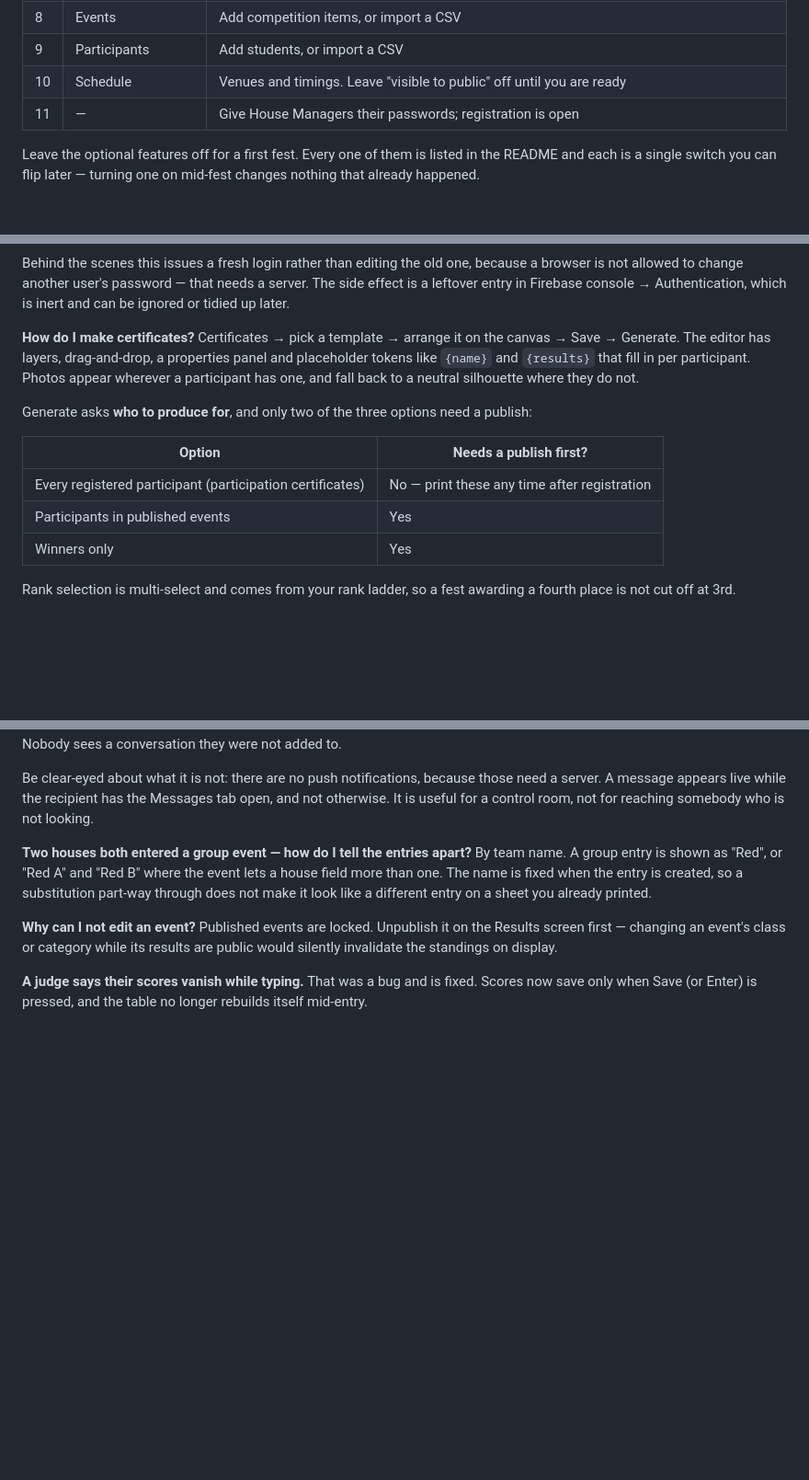
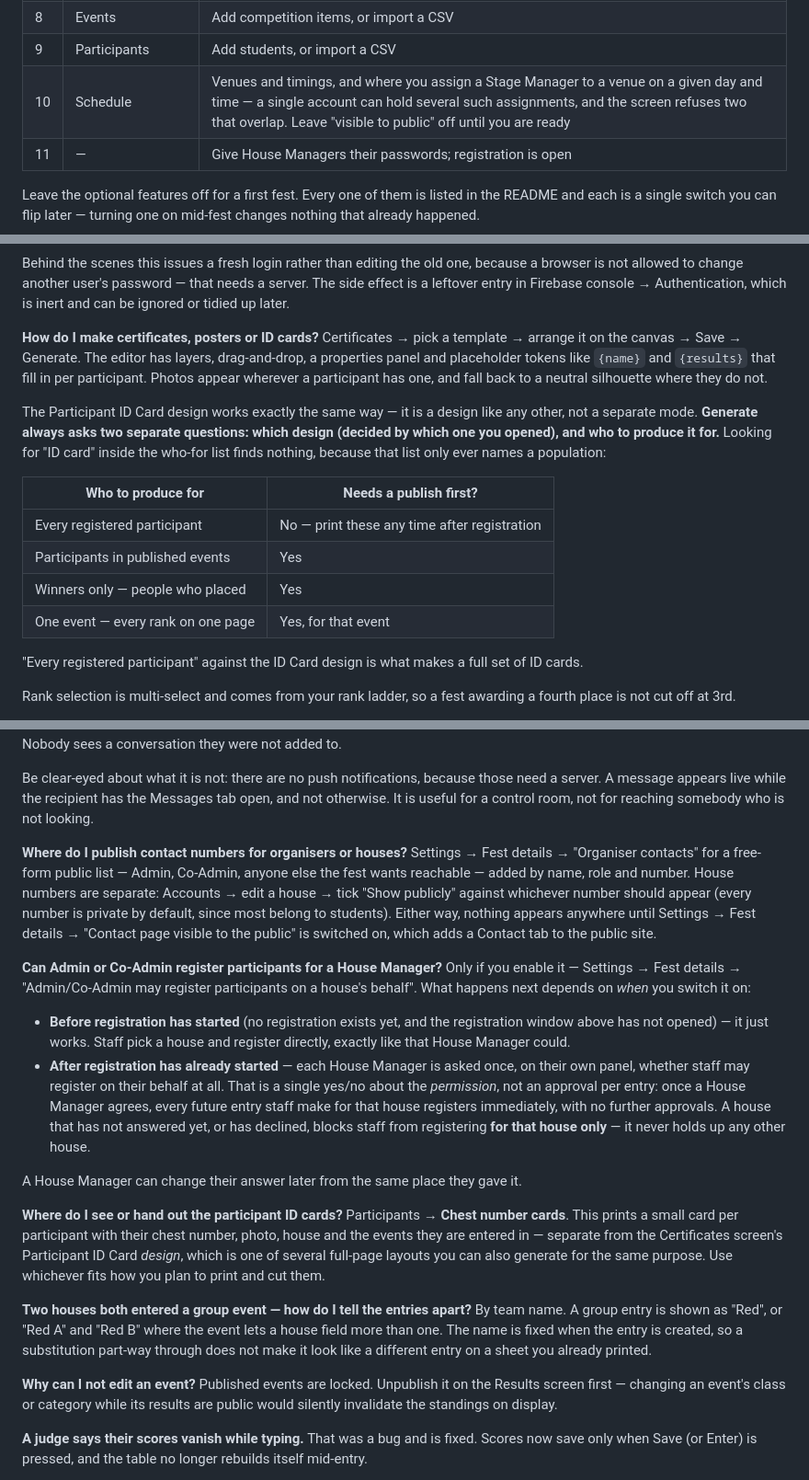
Before and after one commit to shamilvakkaloor/ExcelGuru-Fest-App-v1.0, a Markdown page: SETUP.md, 3 parts joined by grey strips. Shown at 92% size. GitHub-like rendering; blank space fills up the shorter version.

Commit message:
Bring SETUP.md and README.md up to date with recent features
Documenting a shareable v1.0 release surfaced several places where the
docs had drifted behind the app:

- Stage Manager account row (step 7) didn't mention that scheduling moved
  to the Schedule screen (day/venue/time, multiple assignments, overlap
  checked) — it still read like the old single venue+time on the account.
- The certificate Generate FAQ listed three "who to produce for" options
  with a stale label ("...participation certificates)") and was missing
  the fourth (event ranks); also didn't explain that the ID Card design
  uses this same who-for list rather than having its own — the exact
  confusion a user hit this session.
- No FAQ entry at all for on-behalf registration consent (Settings →
  Fest details), Chest number cards (Participants), or Organiser
  contacts / house public numbers (Settings → Fest details) — all three
  are real, reachable features with no documentation path to find them.
- README's test count said 213; the suite is 236 now.
- README's optional-feature table was missing on-behalf registration.

Co-Authored-By: Claude Opus 5 <noreply@anthropic.com>

```diff
--- a/SETUP.md
+++ b/SETUP.md
@@ -177,7 +177,7 @@ Work through these in order — later screens depend on earlier ones.
 | 7 | Accounts | Create Houses, Judges, Co-Admins and Stage Managers. Each gets a password you hand over directly. Houses can own a chest number range (Blue 100–199) so a chest number reads as a house |
 | 8 | Events | Add competition items, or import a CSV |
 | 9 | Participants | Add students, or import a CSV |
-| 10 | Schedule | Venues and timings. Leave "visible to public" off until you are ready |
+| 10 | Schedule | Venues and timings, and where you assign a Stage Manager to a venue on a given day and time — a single account can hold several such assignments, and the screen refuses two that overlap. Leave "visible to public" off until you are ready |
 | 11 | — | Give House Managers their passwords; registration is open |
 
 Leave the optional features off for a first fest. Every one of them is
@@ -291,21 +291,28 @@ because a browser is not allowed to change another user's password — that
 needs a server. The side effect is a leftover entry in Firebase console →
 Authentication, which is inert and can be ignored or tidied up later.
 
-**How do I make certificates?**
+**How do I make certificates, posters or ID cards?**
 Certificates → pick a template → arrange it on the canvas → Save → Generate.
 The editor has layers, drag-and-drop, a properties panel and placeholder
 tokens like `{name}` and `{results}` that fill in per participant. Photos
 appear wherever a participant has one, and fall back to a neutral silhouette
 where they do not.
 
-Generate asks **who to produce for**, and only two of the three options need
-a publish:
+The Participant ID Card design works exactly the same way — it is a design
+like any other, not a separate mode. **Generate always asks two separate
+questions: which design (decided by which one you opened), and who to
+produce it for.** Looking for "ID card" inside the who-for list finds
+nothing, because that list only ever names a population:
 
-| Option | Needs a publish first? |
+| Who to produce for | Needs a publish first? |
 |---|---|
-| Every registered participant (participation certificates) | No — print these any time after registration |
+| Every registered participant | No — print these any time after registration |
 | Participants in published events | Yes |
-| Winners only | Yes |
+| Winners only — people who placed | Yes |
+| One event — every rank on one page | Yes, for that event |
+
+"Every registered participant" against the ID Card design is what makes a
+full set of ID cards.
 
 Rank selection is multi-select and comes from your rank ladder, so a fest
 awarding a fourth place is not cut off at 3rd.
@@ -336,6 +343,41 @@ Be clear-eyed about what it is not: there are no push notifications, because
 those need a server. A message appears live while the recipient has the
 Messages tab open, and not otherwise. It is useful for a control room, not
 for reaching somebody who is not looking.
+
+**Where do I publish contact numbers for organisers or houses?**
+Settings → Fest details → "Organiser contacts" for a free-form public list —
+Admin, Co-Admin, anyone else the fest wants reachable — added by name, role
+and number. House numbers are separate: Accounts → edit a house → tick
+"Show publicly" against whichever number should appear (every number is
+private by default, since most belong to students). Either way, nothing
+appears anywhere until Settings → Fest details → "Contact page visible to
+the public" is switched on, which adds a Contact tab to the public site.
+
+**Can Admin or Co-Admin register participants for a House Manager?**
+Only if you enable it — Settings → Fest details → "Admin/Co-Admin may
+register participants on a house's behalf". What happens next depends on
+*when* you switch it on:
+
+- **Before registration has started** (no registration exists yet, and the
+  registration window above has not opened) — it just works. Staff pick a
+  house and register directly, exactly like that House Manager could.
+- **After registration has already started** — each House Manager is asked
+  once, on their own panel, whether staff may register on their behalf at
+  all. That is a single yes/no about the *permission*, not an approval per
+  entry: once a House Manager agrees, every future entry staff make for that
+  house registers immediately, with no further approvals. A house that has
+  not answered yet, or has declined, blocks staff from registering **for
+  that house only** — it never holds up any other house.
+
+A House Manager can change their answer later from the same place they gave
+it.
+
+**Where do I see or hand out the participant ID cards?**
+Participants → **Chest number cards**. This prints a small card per
+participant with their chest number, photo, house and the events they are
+entered in — separate from the Certificates screen's Participant ID Card
+*design*, which is one of several full-page layouts you can also generate
+for the same purpose. Use whichever fits how you plan to print and cut them.
 
 **Two houses both entered a group event — how do I tell the entries apart?**
 By team name. A group entry is shown as "Red", or "Red A" and "Red B" where
```
Also changed, not shown: README.md (+2 -1 lines).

::::

**Aim of the task**
Print out all the material above exactly as it appears, omitting the images.

**Answer to this problem**
Before and after one commit to shamilvakkaloor/ExcelGuru-Fest-App-v1.0, a Markdown page: SETUP.md, 3 parts joined by grey strips. Shown at 92% size. GitHub-like rendering; blank space fills up the shorter version.

Commit message:
Bring SETUP.md and README.md up to date with recent features
Documenting a shareable v1.0 release surfaced several places where the
docs had drifted behind the app:

- Stage Manager account row (step 7) didn't mention that scheduling moved
  to the Schedule screen (day/venue/time, multiple assignments, overlap
  checked) — it still read like the old single venue+time on the account.
- The certificate Generate FAQ listed three "who to produce for" options
  with a stale label ("...participation certificates)") and was missing
  the fourth (event ranks); also didn't explain that the ID Card design
  uses this same who-for list rather than having its own — the exact
  confusion a user hit this session.
- No FAQ entry at all for on-behalf registration consent (Settings →
  Fest details), Chest number cards (Participants), or Organiser
  contacts / house public numbers (Settings → Fest details) — all three
  are real, reachable features with no documentation path to find them.
- README's test count said 213; the suite is 236 now.
- README's optional-feature table was missing on-behalf registration.

Co-Authored-By: Claude Opus 5 <noreply@anthropic.com>

```diff
--- a/SETUP.md
+++ b/SETUP.md
@@ -177,7 +177,7 @@ Work through these in order — later screens depend on earlier ones.
 | 7 | Accounts | Create Houses, Judges, Co-Admins and Stage Managers. Each gets a password you hand over directly. Houses can own a chest number range (Blue 100–199) so a chest number reads as a house |
 | 8 | Events | Add competition items, or import a CSV |
 | 9 | Participants | Add students, or import a CSV |
-| 10 | Schedule | Venues and timings. Leave "visible to public" off until you are ready |
+| 10 | Schedule | Venues and timings, and where you assign a Stage Manager to a venue on a given day and time — a single account can hold several such assignments, and the screen refuses two that overlap. Leave "visible to public" off until you are ready |
 | 11 | — | Give House Managers their passwords; registration is open |
 
 Leave the optional features off for a first fest. Every one of them is
@@ -291,21 +291,28 @@ because a browser is not allowed to change another user's password — that
 needs a server. The side effect is a leftover entry in Firebase console →
 Authentication, which is inert and can be ignored or tidied up later.
 
-**How do I make certificates?**
+**How do I make certificates, posters or ID cards?**
 Certificates → pick a template → arrange it on the canvas → Save → Generate.
 The editor has layers, drag-and-drop, a properties panel and placeholder
 tokens like `{name}` and `{results}` that fill in per participant. Photos
 appear wherever a participant has one, and fall back to a neutral silhouette
 where they do not.
 
-Generate asks **who to produce for**, and only two of the three options need
-a publish:
+The Participant ID Card design works exactly the same way — it is a design
+like any other, not a separate mode. **Generate always asks two separate
+questions: which design (decided by which one you opened), and who to
+produce it for.** Looking for "ID card" inside the who-for list finds
+nothing, because that list only ever names a population:
 
-| Option | Needs a publish first? |
+| Who to produce for | Needs a publish first? |
 |---|---|
-| Every registered participant (participation certificates) | No — print these any time after registration |
+| Every registered participant | No — print these any time after registration |
 | Participants in published events | Yes |
-| Winners only | Yes |
+| Winners only — people who placed | Yes |
+| One event — every rank on one page | Yes, for that event |
+
+"Every registered participant" against the ID Card design is what makes a
+full set of ID cards.
 
 Rank selection is multi-select and comes from your rank ladder, so a fest
 awarding a fourth place is not cut off at 3rd.
@@ -336,6 +343,41 @@ Be clear-eyed about what it is not: there are no push notifications, because
 those need a server. A message appears live while the recipient has the
 Messages tab open, and not otherwise. It is useful for a control room, not
 for reaching somebody who is not looking.
+
+**Where do I publish contact numbers for organisers or houses?**
+Settings → Fest details → "Organiser contacts" for a free-form public list —
+Admin, Co-Admin, anyone else the fest wants reachable — added by name, role
+and number. House numbers are separate: Accounts → edit a house → tick
+"Show publicly" against whichever number should appear (every number is
+private by default, since most belong to students). Either way, nothing
+appears anywhere until Settings → Fest details → "Contact page visible to
+the public" is switched on, which adds a Contact tab to the public site.
+
+**Can Admin or Co-Admin register participants for a House Manager?**
+Only if you enable it — Settings → Fest details → "Admin/Co-Admin may
+register participants on a house's behalf". What happens next depends on
+*when* you switch it on:
+
+- **Before registration has started** (no registration exists yet, and the
+  registration window above has not opened) — it just works. Staff pick a
+  house and register directly, exactly like that House Manager could.
+- **After registration has already started** — each House Manager is asked
+  once, on their own panel, whether staff may register on their behalf at
+  all. That is a single yes/no about the *permission*, not an approval per
+  entry: once a House Manager agrees, every future entry staff make for that
+  house registers immediately, with no further approvals. A house that has
+  not answered yet, or has declined, blocks staff from registering **for
+  that house only** — it never holds up any other house.
+
+A House Manager can change their answer later from the same place they gave
+it.
+
+**Where do I see or hand out the participant ID cards?**
+Participants → **Chest number cards**. This prints a small card per
+participant with their chest number, photo, house and the events they are
+entered in — separate from the Certificates screen's Participant ID Card
+*design*, which is one of several full-page layouts you can also generate
+for the same purpose. Use whichever fits how you plan to print and cut them.
 
 **Two houses both entered a group event — how do I tell the entries apart?**
 By team name. A group entry is shown as "Red", or "Red A" and "Red B" where
```
Also changed, not shown: README.md (+2 -1 lines).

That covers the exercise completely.